(DATA SUPPLIED Opens)

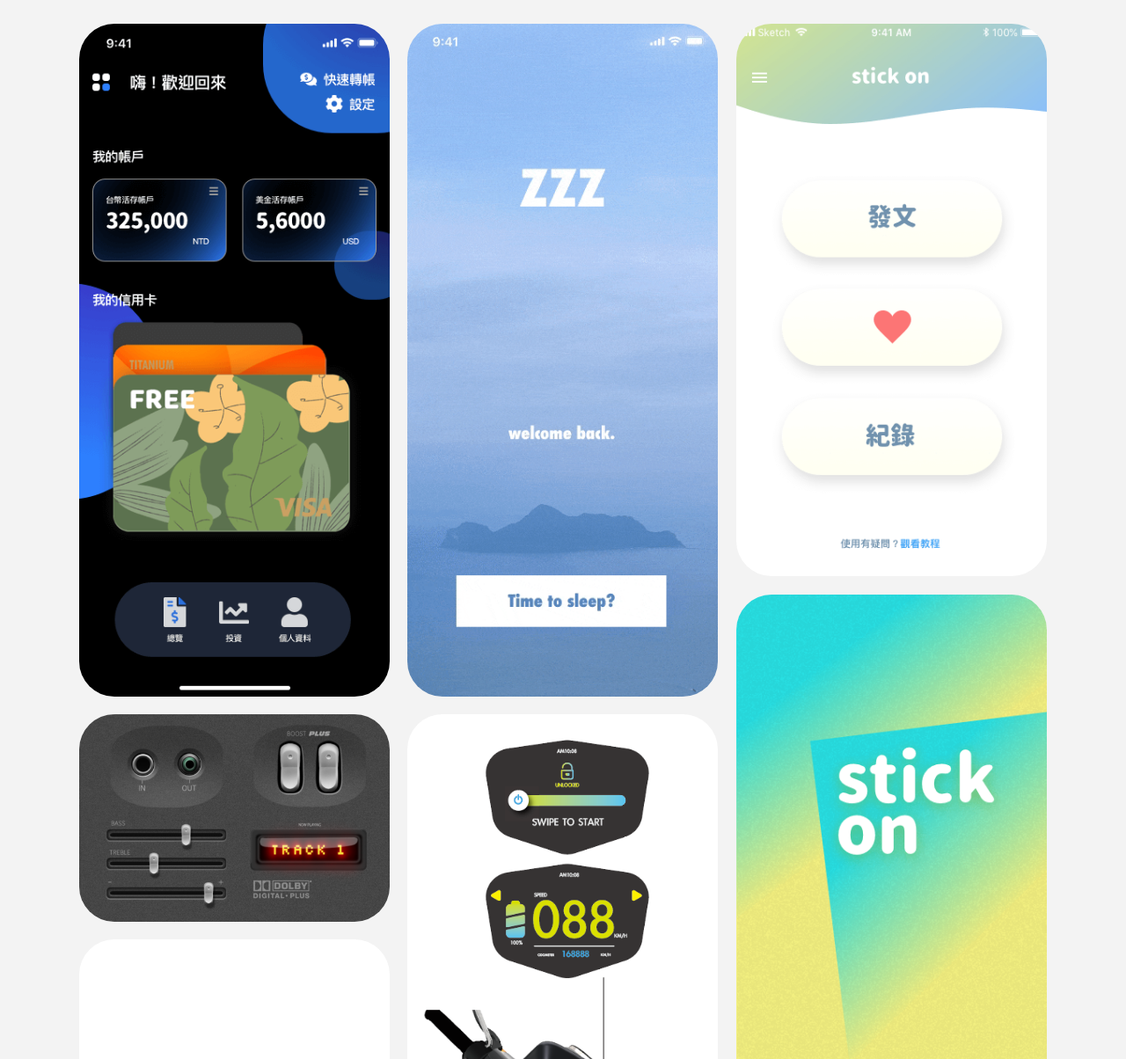
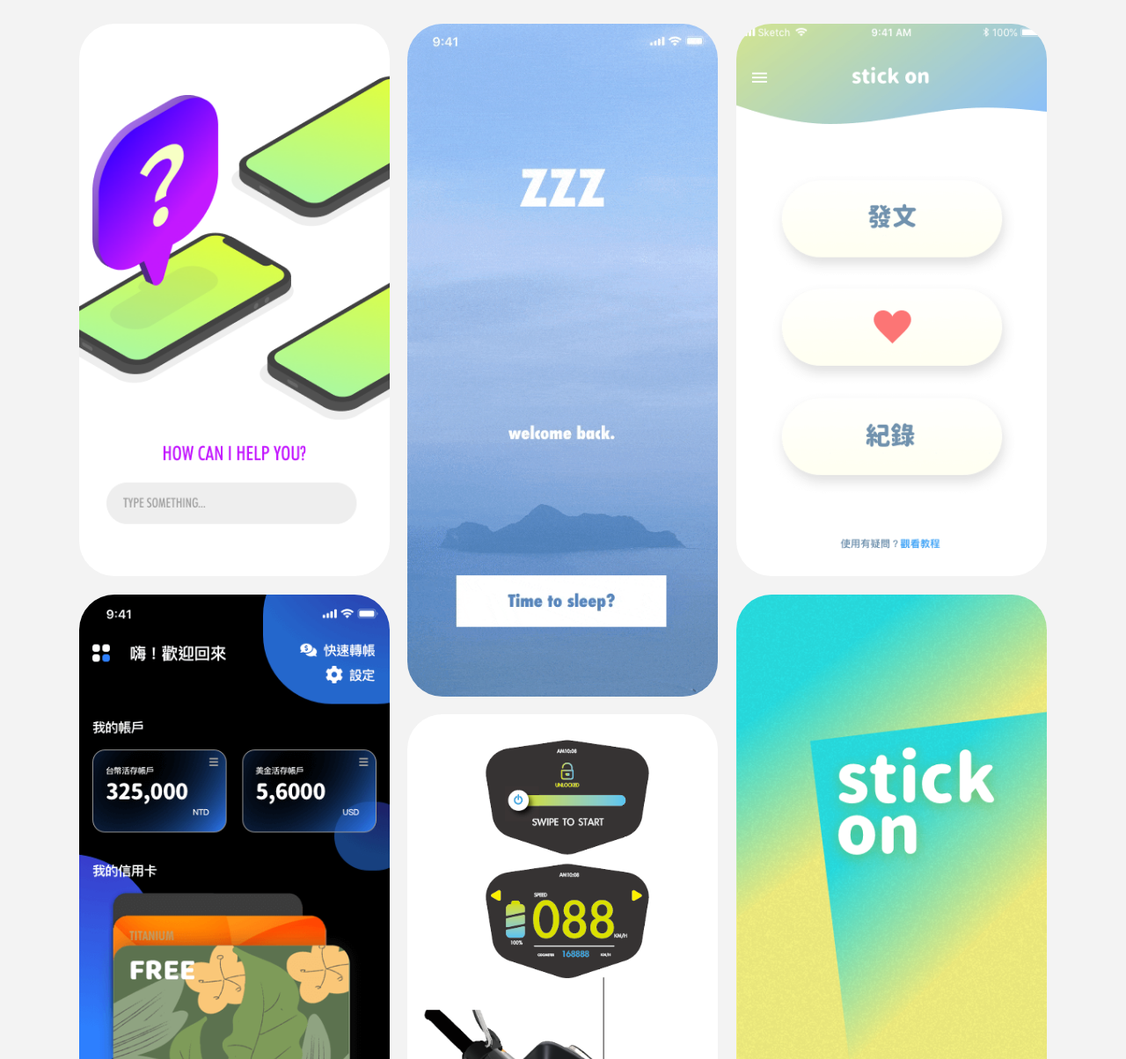
Before and after one commit to driedscallions/myportfolio, a website: page work3.html in a window 1280 px wide. Shown: the part 396-1600 px from the top of the page at 88% size. Drawn offline with nearby package versions, Linux system fonts and the light colour scheme.

Commit message:
add new stuff

```diff
--- a/work3.html
+++ b/work3.html
@@ -143,6 +143,10 @@
         <div id="root">
 
             <div class="item hvr-bob">
+                <img class="itemImg" src="./img/ui-isophone.png" alt="ui" />
+            </div>
+
+            <div class="item hvr-bob">
                 <img class="itemImg" src="./img/ui-bankapp.png" alt="ui" />
             </div>
 
```
Also changed, not shown: img/ui-isophone.png (added).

(DATA SUPPLIED Closes)

• EXERCISE PROMPT
After identifying the lines above that contain "html", copy each one.

• YOUR RESPONSE
Before and after one commit to driedscallions/myportfolio, a website: page work3.html in a window 1280 px wide. Shown: the part 396-1600 px from the top of the page at 88% size. Drawn offline with nearby package versions, Linux system fonts and the light colour scheme.
--- a/work3.html
+++ b/work3.html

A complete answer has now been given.